Only two shows each year are allowed to be run on the Upperville show grounds: the famous Upperville Colt and Horse Show in June and the Piedmont Valley Ruritan Horse Show in August.
Two rings were run simultaneously from 8 a.m. until 6 p.m. Saturday and Sunday. All were post entries, so competitors could enter their horses on the day of the show.
This show is known for its casual atmosphere, but all of the horses and riders are very well turned-out. Saturday's classes were part of the "short circuit" show series, which is geared toward local children and adult amateurs. Sunday's classes featured hunters and brought local riders and several professionals on young prospects.
This year's 125 entries were a slightly lower number than in previous years because of the toll on horses that the drought-ridden ground has created and conflicting show schedules. Commonwealth Park held a recognized show last week, the first time the Ruritan Club show has had any competition. At the same time, however, many riders use the Ruritan Club show as a preparatory event for the popular Warrenton Horse Show, which celebrates its 100th anniversary today through Monday.
Despite a lower turnout, the generosity level was high, as usual--the Piedmont Valley Ruritan Club was able to raise funds through the benefit horse show for many of its community projects.
The club helps support local fire departments and rescue squads, as well as Reading Is Fundamental, a nationally recognized program that donates books to schoolchildren. Membership fluctuates annually, and finding new recruits is an ongoing crusade.
"The biggest change over the years has been the refined procedure of running the show, so that things generally run smoothly," said Patty Kortlandt, who has been the Ruritan Horse Show secretary for 20 years.
Kortlandt has witnessed the growth of the competition and feels the club is proud of the clientele and enthusiasm that has embraced the show (all of the help is volunteer). She explained that many of the club members have been involved with the show for several years and that they all work extremely well together.

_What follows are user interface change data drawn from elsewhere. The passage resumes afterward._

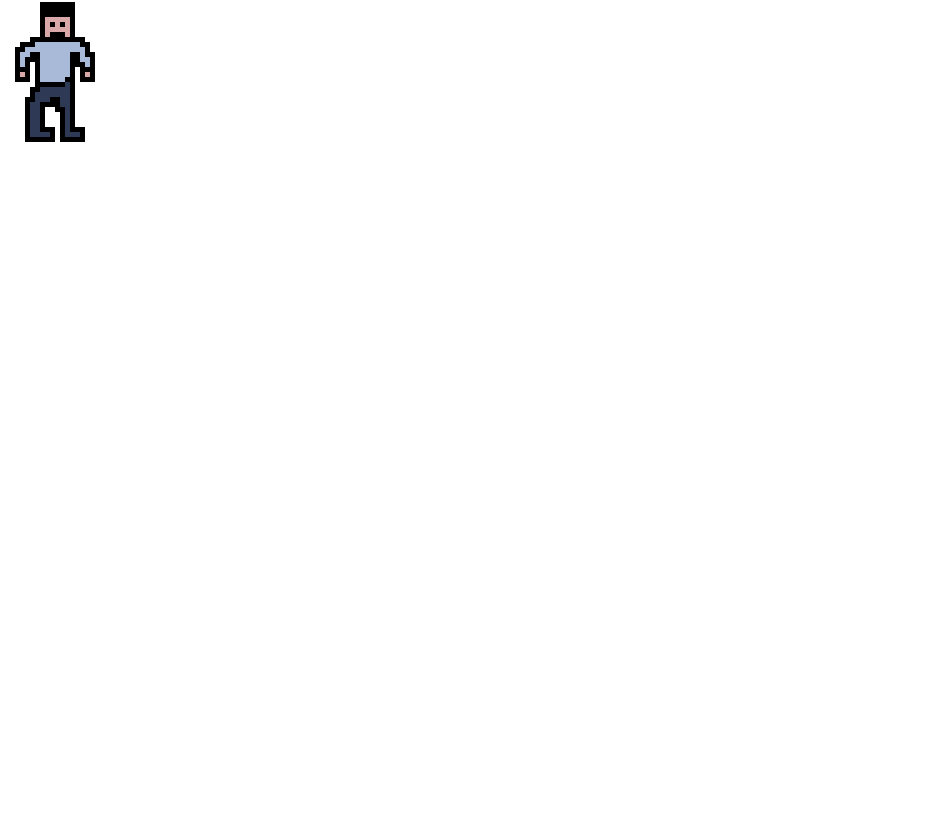
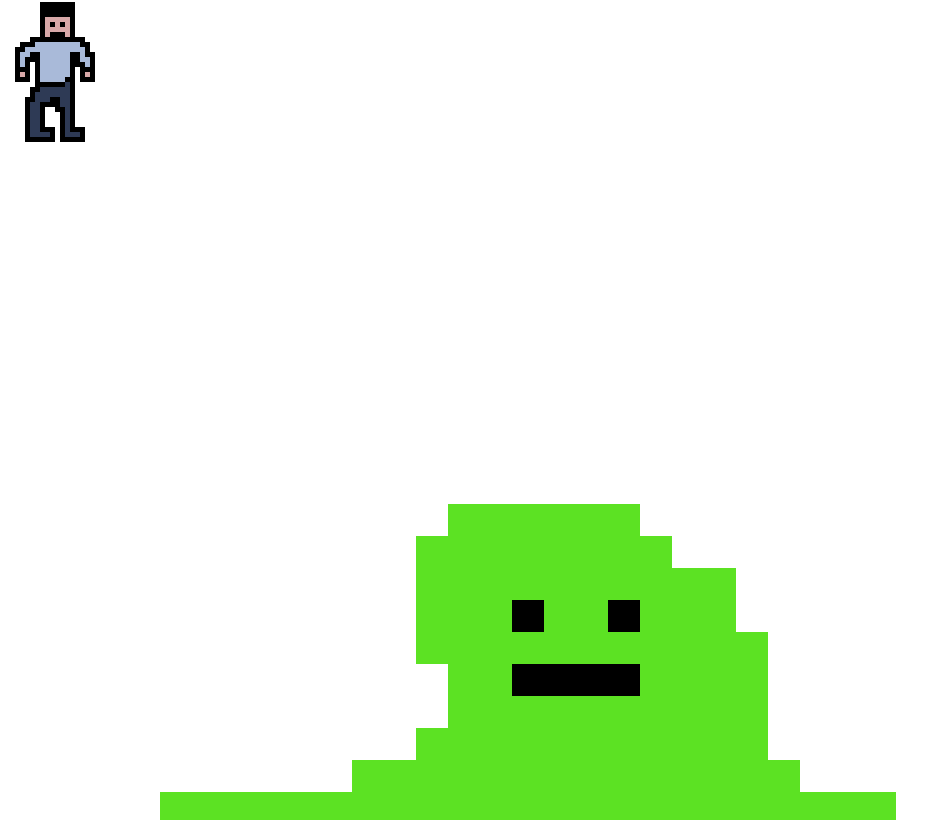
Before and after one commit to jonathan-byun/vite-the-slayer, a React (Vite) app: page / in a window 1280 px wide. Shown: the part 1080-1900 px from the top of the page, without its empty margins (0-944 px from the left). Before the commit the page ends 1232 px from the top, so only its background shows below. Built offline with nearby package versions, Linux system fonts and the light colour scheme.

Commit message:
Typed mobs and created loading for enemys on mob events

```diff
--- a/src/App.tsx
+++ b/src/App.tsx
@@ -2,10 +2,11 @@ import { useEffect, useReducer, useState } from 'react'
 import './App.css'
 import Intro from './gameStates/Intro'
 import { deckReducer } from './providers/Reducer'
-import { DeckContext, DeckDispatchContext } from './providers/Providers'
+import { DeckContext, DeckDispatchContext, PlayerContext } from './providers/Providers'
 import { createMap, createMapNode } from './gamelogic/createMap'
-import Map from './components/Map'
+import Map from './components/map/Map'
 import Event from './gameStates/Event'
+import { vulnerable } from './gamelogic/statusEffects'
 
 function App() {
   const [gameState, setGameState] = useState('event')
@@ -13,12 +14,15 @@ function App() {
   const [deck, dispatchDeck] = useReducer(deckReducer, initialDeckState)
   const [map, setMap] = useState<MapNode[][]>()
   const [currentNode, setCurrentNode] = useState<MapNode>()
-  const [player,setPlayer]=useState<Player>({
-    health:40,
-    maxHealth:50,
-    stamina:3,
-    block:0,
-    statuses:[{status:'vulnerable',turns:1}]
+  const [player, setPlayer] = useState<Player>({
+    health: 40,
+    maxHealth: 50,
+    stamina: 3,
+    block: 0,
+    incomingDamageMultiplier: 1,
+    outGoingDamageMultiplier: 1,
+    outGoingFlatDamage: 0,
+    statuses: [{ status: 'vulnerable', turns: 1, effect:vulnerable}]
   })
 
   let currentPage;
@@ -29,8 +33,8 @@ function App() {
     case 'map':
       if (currentNode) currentPage = <Map setGameState={setGameState} currentNode={currentNode} setCurretNode={setCurrentNode} levels={map ? map : [[]]} />
       break;
-      case 'event':
-        currentPage = <Event player={player}/>
+    case 'event':
+      currentPage = <Event />
   }
 
   useEffect(() => {
@@ -50,10 +54,12 @@ function App() {
     <>
       <DeckContext.Provider value={deck}>
         <DeckDispatchContext.Provider value={dispatchDeck}>
-          <div className='relative w-full h-screen flex flex-col justify-center items-center'>
-            <img src="/background.png" alt="background" className='absolute object-fill w-full h-screen top-0 left-0 -z-10' />
-            {currentPage}
-          </div>
+          <PlayerContext.Provider value={{player,setPlayer}}>
+            <div className='relative w-full h-screen flex flex-col justify-center items-center'>
+              <img src="/background.png" alt="background" className='absolute object-fill w-full h-screen top-0 left-0 -z-10' />
+              {currentPage}
+            </div>
+          </PlayerContext.Provider>
         </DeckDispatchContext.Provider>
       </DeckContext.Provider>
     </>
--- /dev/null
+++ b/src/components/mobs/MobEvent.tsx
@@ -0,0 +1,34 @@
+import { FC, useContext } from 'react'
+import { PlayerContext } from '../../providers/Providers'
+
+interface MobEventProps {
+
+}
+
+const MobEvent: FC<MobEventProps> = ({ }) => {
+    const playerContext = useContext(PlayerContext)
+    const player = playerContext!.player
+    const healthPercentage = player.health * 100 / player.maxHealth
+    return <>
+        <div className='absolute left-96 top-96 max-w-96'>
+            <div className='flex flex-wrap gap-2'>
+                {player.statuses.map((status) => {
+                    return (
+                        <p key={status.status} className='bg-white'>{status.status}: {status.turns}</p>
+                    )
+                })}
+            </div>
+            <div className='flex items-center bg-white rounded relative text-center'>
+                <p className='absolute left-1/3'>{player.health}/{player.maxHealth}</p>
+                <div className={'bg-green-600 h-6 rounded '} style={{ width: `${healthPercentage}%` }}>
+                </div>
+            </div>
+            <img src='/mainChar.gif' className='w-80 h-80' />
+        </div>
+        <div className='absolute right-96 top-96 max-w-96'>
+            <img src="/mobs/slime.gif" alt="" className='w-80 h-80'/>
+        </div>
+    </>
+}
+
+export default MobEvent
--- a/src/gameStates/Event.tsx
+++ b/src/gameStates/Event.tsx
@@ -1,29 +1,17 @@
-import { FC } from 'react'
+import { FC, useContext } from 'react'
+import { PlayerContext } from '../providers/Providers'
+import MobEvent from '../components/mobs/MobEvent'
 
 interface EventProps {
-  player: Player
+
 }
 
-const Event: FC<EventProps> = ({ player }) => {
-  const healthPercentage = player.health * 100 / player.maxHealth
+const Event: FC<EventProps> = () => {
+
 
 
   return <div>
-    <div className='absolute left-96 bottom-96 max-w-96'>
-      <div className='flex flex-wrap gap-2'>
-        {player.statuses.map((status) => {
-          return (
-            <p className='bg-white'>{status.status}: {status.turns}</p>
-          )
-        })}
-      </div>
-      <div className='flex items-center bg-white rounded relative text-center'>
-        <p className='absolute left-1/3'>{player.health}/{player.maxHealth}</p>
-        <div className={'bg-green-600 h-6 rounded '} style={{ width: `${healthPercentage}%` }}>
-        </div>
-      </div>
-      <img src='/mainChar.gif' className='w-80 h-80' />
-    </div>
+    <MobEvent />
   </div>
 }
 
--- /dev/null
+++ b/src/gamelogic/statusEffects.ts
@@ -0,0 +1,13 @@
+export function vulnerable(entity: Player | Mob) {
+    return {
+        ...entity,
+        incomingDamageMultiplier: entity.incomingDamageMultiplier * 1.5
+    }
+}
+
+export function dealDamage(entity: Player | Mob, damage: number) {
+    return {
+        ...entity,
+        health: entity.health - damage
+    }
+}
--- a/src/providers/Providers.ts
+++ b/src/providers/Providers.ts
@@ -1,4 +1,6 @@
 import { Dispatch, createContext } from "react";
 
-export const DeckContext = createContext<Card[]|null>(null)
-export const DeckDispatchContext = createContext<Dispatch<DeckActionTypes>|null>(null)
+export const DeckContext = createContext<Card[] | null>(null)
+export const DeckDispatchContext = createContext<Dispatch<DeckActionTypes> | null>(null)
+
+export const PlayerContext = createContext<{ player: Player; setPlayer: React.Dispatch<React.SetStateAction<Player>>; }|null>(null)
```
Also changed, not shown: src/components/mobs/mobs.ts (added, +14 -0 lines), src/vite-env.d.ts (+20 -1 lines), public/mobs/slime.gif (added), src/components/map/Map.tsx (renamed from src/components/Map.tsx), src/components/map/MapArrow.tsx (renamed from src/components/MapArrow.tsx), src/components/map/MapNode.tsx (renamed from src/components/MapNode.tsx).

That's what is so great about the annual event: the rich sense of community and the feel of the show--which is anything but exclusive. A competitor even said the jump crew, busily setting the jumps, had never had anything to do with horses before this show.
Anyone is allowed to compete in this show and to ride under the Upperville oak trees on the famous show grounds. Those who did were treated to an experience many people only dream about.